#### EXERCISE GOAL
Your answer should consist of the lines in the data below that contain "btnDelay".

** Opening DATA PROVIDED block **

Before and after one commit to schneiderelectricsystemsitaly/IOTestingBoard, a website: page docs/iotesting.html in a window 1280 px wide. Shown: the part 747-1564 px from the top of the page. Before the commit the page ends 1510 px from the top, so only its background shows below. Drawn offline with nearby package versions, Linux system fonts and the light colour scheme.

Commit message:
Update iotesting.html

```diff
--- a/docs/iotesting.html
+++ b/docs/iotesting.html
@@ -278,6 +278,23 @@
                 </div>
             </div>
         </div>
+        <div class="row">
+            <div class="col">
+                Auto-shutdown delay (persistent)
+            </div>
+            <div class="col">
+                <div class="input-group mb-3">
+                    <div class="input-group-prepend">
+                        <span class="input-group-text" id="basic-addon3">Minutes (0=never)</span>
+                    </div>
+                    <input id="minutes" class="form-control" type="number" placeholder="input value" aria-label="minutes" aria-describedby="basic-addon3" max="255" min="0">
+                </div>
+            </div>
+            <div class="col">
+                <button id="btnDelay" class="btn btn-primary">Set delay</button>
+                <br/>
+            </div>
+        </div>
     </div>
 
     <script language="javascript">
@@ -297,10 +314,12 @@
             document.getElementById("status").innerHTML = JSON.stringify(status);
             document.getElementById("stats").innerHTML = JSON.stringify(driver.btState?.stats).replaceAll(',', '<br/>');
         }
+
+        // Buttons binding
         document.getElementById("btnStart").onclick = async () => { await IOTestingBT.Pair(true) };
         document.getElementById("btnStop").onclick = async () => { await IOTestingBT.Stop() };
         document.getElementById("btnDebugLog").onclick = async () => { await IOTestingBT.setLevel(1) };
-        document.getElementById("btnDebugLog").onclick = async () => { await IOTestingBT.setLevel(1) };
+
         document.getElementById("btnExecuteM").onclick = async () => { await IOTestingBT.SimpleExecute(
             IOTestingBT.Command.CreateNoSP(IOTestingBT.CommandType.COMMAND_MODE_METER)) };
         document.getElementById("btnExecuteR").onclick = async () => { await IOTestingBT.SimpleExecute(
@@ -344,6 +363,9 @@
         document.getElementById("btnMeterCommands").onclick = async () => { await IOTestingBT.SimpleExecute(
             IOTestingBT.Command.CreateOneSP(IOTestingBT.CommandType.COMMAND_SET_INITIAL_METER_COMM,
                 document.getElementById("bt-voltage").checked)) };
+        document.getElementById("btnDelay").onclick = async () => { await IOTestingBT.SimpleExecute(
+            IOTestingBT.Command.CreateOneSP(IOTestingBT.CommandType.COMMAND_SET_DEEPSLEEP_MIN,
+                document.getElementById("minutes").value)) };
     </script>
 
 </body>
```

** Closing DATA PROVIDED block **
** Opening DATA PROVIDED block **

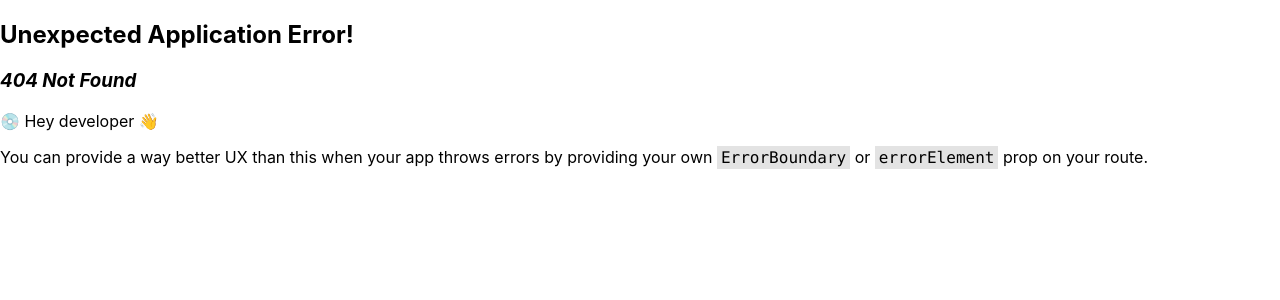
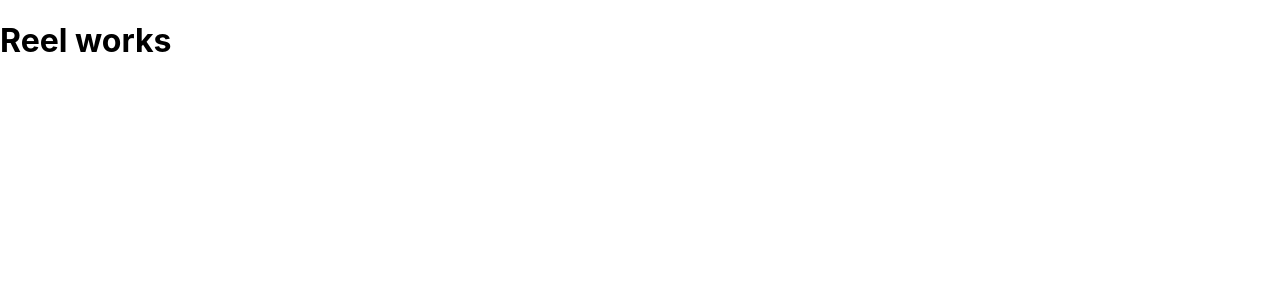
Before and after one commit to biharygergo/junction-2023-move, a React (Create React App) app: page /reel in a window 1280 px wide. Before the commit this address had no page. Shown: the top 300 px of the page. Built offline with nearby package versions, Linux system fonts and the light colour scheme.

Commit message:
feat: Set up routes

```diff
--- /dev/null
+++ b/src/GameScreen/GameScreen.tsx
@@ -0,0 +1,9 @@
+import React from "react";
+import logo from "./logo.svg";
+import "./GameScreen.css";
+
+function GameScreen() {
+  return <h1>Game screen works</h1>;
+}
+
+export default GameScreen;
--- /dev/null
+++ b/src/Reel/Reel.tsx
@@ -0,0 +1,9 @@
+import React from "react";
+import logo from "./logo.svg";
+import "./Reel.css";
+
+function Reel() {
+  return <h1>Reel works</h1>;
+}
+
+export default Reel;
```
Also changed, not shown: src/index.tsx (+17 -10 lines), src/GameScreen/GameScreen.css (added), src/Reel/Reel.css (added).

** Closing DATA PROVIDED block **

#### SOLUTION FOR THIS EXERCISE
+                <button id="btnDelay" class="btn btn-primary">Set delay</button>
+        document.getElementById("btnDelay").onclick = async () => { await IOTestingBT.SimpleExecute(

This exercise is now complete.